▸ **Your objective**: Reproduce all the entries exactly and keep the pictures out.

Records from a data collection:
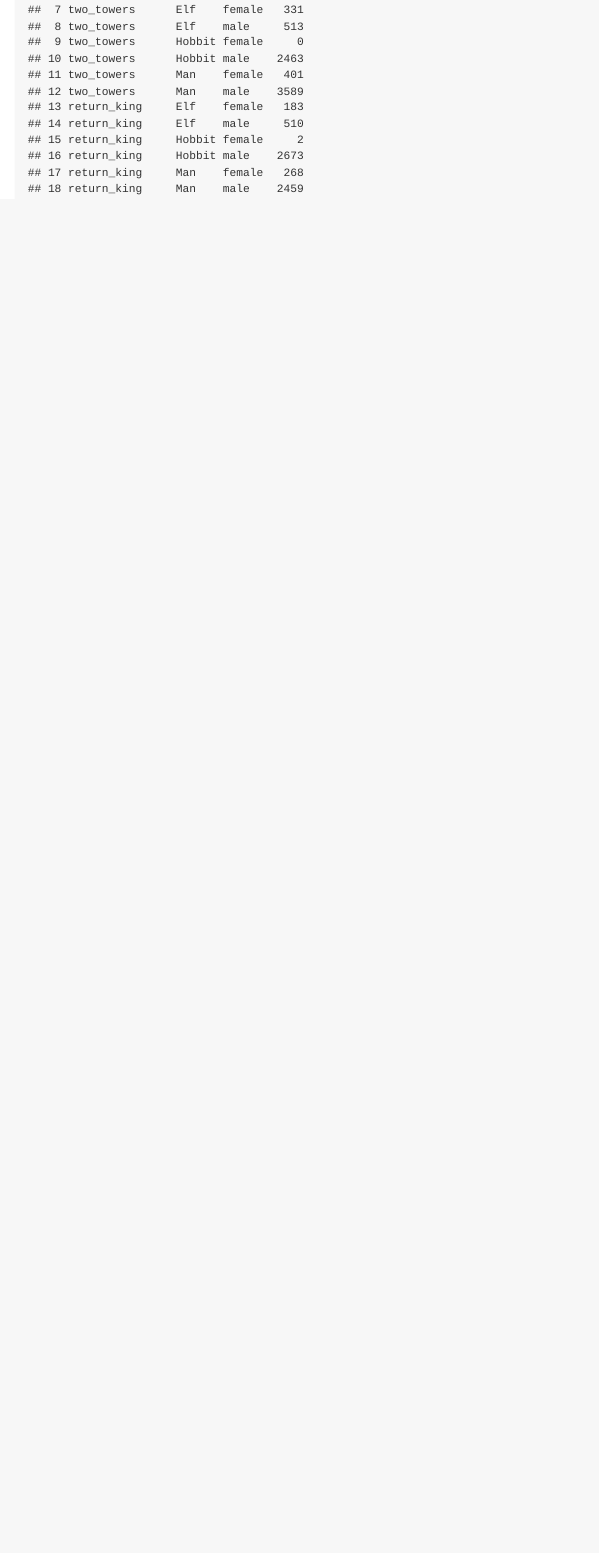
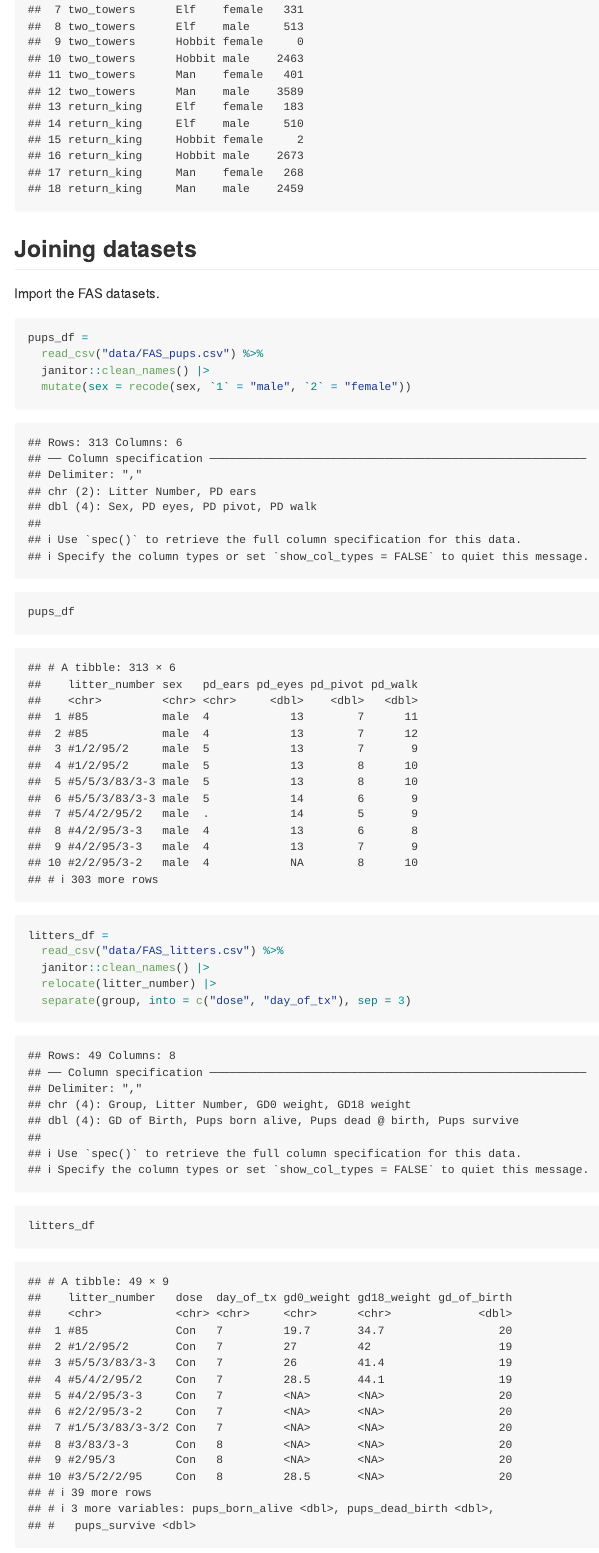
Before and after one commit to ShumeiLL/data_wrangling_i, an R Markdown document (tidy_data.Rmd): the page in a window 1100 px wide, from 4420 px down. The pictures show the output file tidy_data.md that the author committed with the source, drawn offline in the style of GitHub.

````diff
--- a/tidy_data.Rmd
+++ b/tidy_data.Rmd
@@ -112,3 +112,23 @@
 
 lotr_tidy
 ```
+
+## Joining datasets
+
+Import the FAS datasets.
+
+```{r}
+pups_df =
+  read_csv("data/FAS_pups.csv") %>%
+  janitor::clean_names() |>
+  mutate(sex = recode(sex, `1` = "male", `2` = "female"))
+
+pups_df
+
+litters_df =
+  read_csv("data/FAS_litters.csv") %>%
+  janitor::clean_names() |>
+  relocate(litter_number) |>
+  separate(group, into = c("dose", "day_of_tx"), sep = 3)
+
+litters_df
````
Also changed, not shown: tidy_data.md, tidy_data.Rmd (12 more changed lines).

▸ **Answer area**:
Before and after one commit to ShumeiLL/data_wrangling_i, an R Markdown document (tidy_data.Rmd): the page in a window 1100 px wide, from 4420 px down. The pictures show the output file tidy_data.md that the author committed with the source, drawn offline in the style of GitHub.

````diff
--- a/tidy_data.Rmd
+++ b/tidy_data.Rmd
@@ -112,3 +112,23 @@
 
 lotr_tidy
 ```
+
+## Joining datasets
+
+Import the FAS datasets.
+
+```{r}
+pups_df =
+  read_csv("data/FAS_pups.csv") %>%
+  janitor::clean_names() |>
+  mutate(sex = recode(sex, `1` = "male", `2` = "female"))
+
+pups_df
+
+litters_df =
+  read_csv("data/FAS_litters.csv") %>%
+  janitor::clean_names() |>
+  relocate(litter_number) |>
+  separate(group, into = c("dose", "day_of_tx"), sep = 3)
+
+litters_df
````
Also changed, not shown: tidy_data.md, tidy_data.Rmd (12 more changed lines).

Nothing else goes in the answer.